▶ [Task goal]: Leaving out the images, reproduce every line of the data that follows exactly.
Available records section start
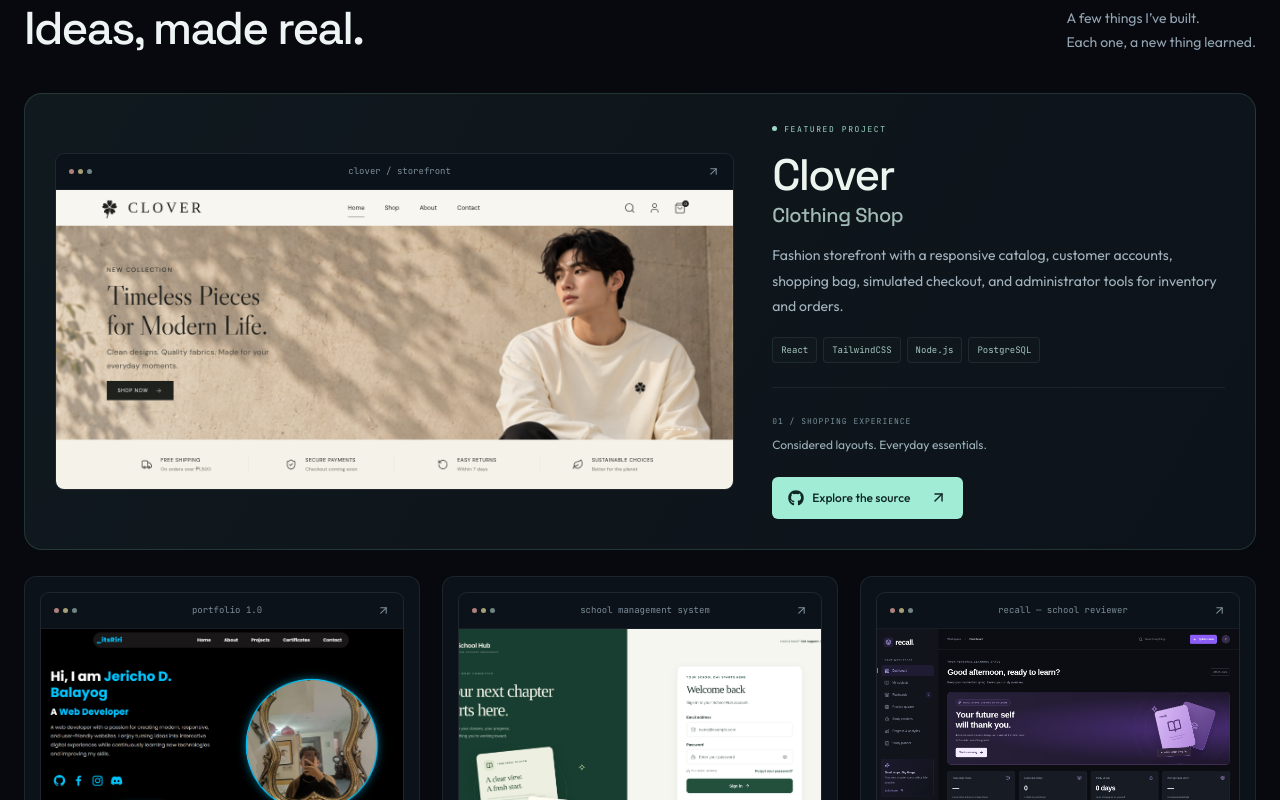
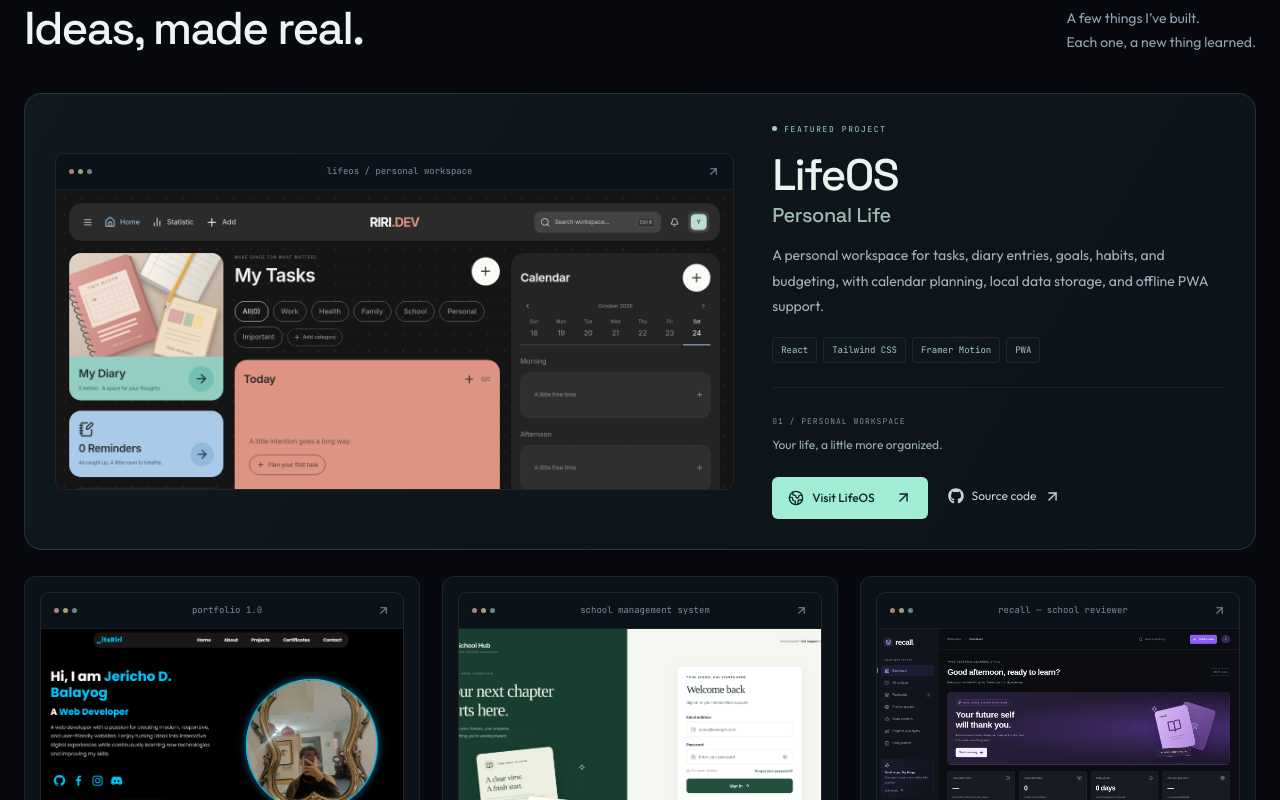
Before and after one commit to JerichoooB/PORTFOLIO, a React (Vite) app: page / in a window 1280 px wide. Shown: the part 2180-2980 px from the top of the page. Built offline with nearby package versions, Linux system fonts and the light colour scheme.

Commit message:
Feature LifeOS and move Clover into the project grid

```diff
--- a/src/components/ProjectsSection.jsx
+++ b/src/components/ProjectsSection.jsx
@@ -6,19 +6,19 @@
 import "../styles/ProjectsSection.css";
 
 function ProjectImage({ project }) {
-  return <div className="project-browser"><div className="project-browser-bar"><span aria-hidden="true"><i /><i /><i /></span><span>{project.title === 'Clover Clothing Shop' ? 'clover / storefront' : project.title.toLowerCase()}</span><ArrowUpRight size={13} /></div><div className="project-image"><img src={project.image} alt={`${project.title} website preview`} loading="lazy" /></div></div>;
+  return <div className="project-browser"><div className="project-browser-bar"><span aria-hidden="true"><i /><i /><i /></span><span>{project.title === 'LifeOS — Personal Life' ? 'lifeos / personal workspace' : project.title === 'Clover Clothing Shop' ? 'clover / storefront' : project.title.toLowerCase()}</span><ArrowUpRight size={13} /></div><div className="project-image"><img src={project.image} alt={`${project.title} website preview`} loading="lazy" /></div></div>;
 }
 
 export const ProjectsSection = ({ projectsRef, projects }) => {
   const [selectedProject, setSelectedProject] = useState(null);
-  const featured = projects.find(project => project.title === 'Clover Clothing Shop');
+  const featured = projects.find(project => project.title === 'LifeOS — Personal Life');
   const others = projects.filter(project => project !== featured);
   return (
     <section ref={projectsRef} id="projects" className="projects-container" aria-labelledby="projects-heading">
       <div className="section-heading"><div><p className="section-kicker">02 / SELECTED WORK</p><h2 id="projects-heading">Ideas, made real.</h2></div><p>A few things I’ve built.<br />Each one, a new thing learned.</p></div>
       {featured && <article className="featured-project">
         <ProjectImage project={featured} />
-        <div className="featured-project-copy"><p className="project-overline"><span /> FEATURED PROJECT</p><h3>Clover<span>Clothing Shop</span></h3><p>{featured.desc}</p><div className="project-tags">{featured.tags.map(tag => <span key={tag}>{tag}</span>)}</div><div className="featured-details"><span>01 / SHOPPING EXPERIENCE</span><p>Considered layouts. Everyday essentials.</p></div><a className="project-source featured-source" href={featured.github} target="_blank" rel="noopener noreferrer"><FaGithub size={16} /> Explore the source <ArrowUpRight size={17} /></a></div>
+        <div className="featured-project-copy"><p className="project-overline"><span /> FEATURED PROJECT</p><h3>LifeOS<span>Personal Life</span></h3><p>{featured.desc}</p><div className="project-tags">{featured.tags.map(tag => <span key={tag}>{tag}</span>)}</div><div className="featured-details"><span>01 / PERSONAL WORKSPACE</span><p>Your life, a little more organized.</p></div><div className="flex flex-wrap items-center gap-x-5"><a className="project-source featured-source" href={featured.live} target="_blank" rel="noopener noreferrer"><Globe2 size={16} /> Visit LifeOS <ArrowUpRight size={17} /></a><a className="project-source mt-5" href={featured.github} target="_blank" rel="noopener noreferrer"><FaGithub size={16} /> Source code <ArrowUpRight size={17} /></a></div></div>
       </article>}
       <div className="projects-grid">{others.map((project, index) => <motion.article className="project-card" key={project.title} initial={{ opacity: 0, y: 16 }} whileInView={{ opacity: 1, y: 0 }} viewport={{ once: true, amount: 0.12 }} transition={{ duration: 0.4 }}>
         <ProjectImage project={project} />
```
Available records section end
▶ [Result of this task]:
Before and after one commit to JerichoooB/PORTFOLIO, a React (Vite) app: page / in a window 1280 px wide. Shown: the part 2180-2980 px from the top of the page. Built offline with nearby package versions, Linux system fonts and the light colour scheme.

Commit message:
Feature LifeOS and move Clover into the project grid

```diff
--- a/src/components/ProjectsSection.jsx
+++ b/src/components/ProjectsSection.jsx
@@ -6,19 +6,19 @@
 import "../styles/ProjectsSection.css";
 
 function ProjectImage({ project }) {
-  return <div className="project-browser"><div className="project-browser-bar"><span aria-hidden="true"><i /><i /><i /></span><span>{project.title === 'Clover Clothing Shop' ? 'clover / storefront' : project.title.toLowerCase()}</span><ArrowUpRight size={13} /></div><div className="project-image"><img src={project.image} alt={`${project.title} website preview`} loading="lazy" /></div></div>;
+  return <div className="project-browser"><div className="project-browser-bar"><span aria-hidden="true"><i /><i /><i /></span><span>{project.title === 'LifeOS — Personal Life' ? 'lifeos / personal workspace' : project.title === 'Clover Clothing Shop' ? 'clover / storefront' : project.title.toLowerCase()}</span><ArrowUpRight size={13} /></div><div className="project-image"><img src={project.image} alt={`${project.title} website preview`} loading="lazy" /></div></div>;
 }
 
 export const ProjectsSection = ({ projectsRef, projects }) => {
   const [selectedProject, setSelectedProject] = useState(null);
-  const featured = projects.find(project => project.title === 'Clover Clothing Shop');
+  const featured = projects.find(project => project.title === 'LifeOS — Personal Life');
   const others = projects.filter(project => project !== featured);
   return (
     <section ref={projectsRef} id="projects" className="projects-container" aria-labelledby="projects-heading">
       <div className="section-heading"><div><p className="section-kicker">02 / SELECTED WORK</p><h2 id="projects-heading">Ideas, made real.</h2></div><p>A few things I’ve built.<br />Each one, a new thing learned.</p></div>
       {featured && <article className="featured-project">
         <ProjectImage project={featured} />
-        <div className="featured-project-copy"><p className="project-overline"><span /> FEATURED PROJECT</p><h3>Clover<span>Clothing Shop</span></h3><p>{featured.desc}</p><div className="project-tags">{featured.tags.map(tag => <span key={tag}>{tag}</span>)}</div><div className="featured-details"><span>01 / SHOPPING EXPERIENCE</span><p>Considered layouts. Everyday essentials.</p></div><a className="project-source featured-source" href={featured.github} target="_blank" rel="noopener noreferrer"><FaGithub size={16} /> Explore the source <ArrowUpRight size={17} /></a></div>
+        <div className="featured-project-copy"><p className="project-overline"><span /> FEATURED PROJECT</p><h3>LifeOS<span>Personal Life</span></h3><p>{featured.desc}</p><div className="project-tags">{featured.tags.map(tag => <span key={tag}>{tag}</span>)}</div><div className="featured-details"><span>01 / PERSONAL WORKSPACE</span><p>Your life, a little more organized.</p></div><div className="flex flex-wrap items-center gap-x-5"><a className="project-source featured-source" href={featured.live} target="_blank" rel="noopener noreferrer"><Globe2 size={16} /> Visit LifeOS <ArrowUpRight size={17} /></a><a className="project-source mt-5" href={featured.github} target="_blank" rel="noopener noreferrer"><FaGithub size={16} /> Source code <ArrowUpRight size={17} /></a></div></div>
       </article>}
       <div className="projects-grid">{others.map((project, index) => <motion.article className="project-card" key={project.title} initial={{ opacity: 0, y: 16 }} whileInView={{ opacity: 1, y: 0 }} viewport={{ once: true, amount: 0.12 }} transition={{ duration: 0.4 }}>
         <ProjectImage project={project} />
```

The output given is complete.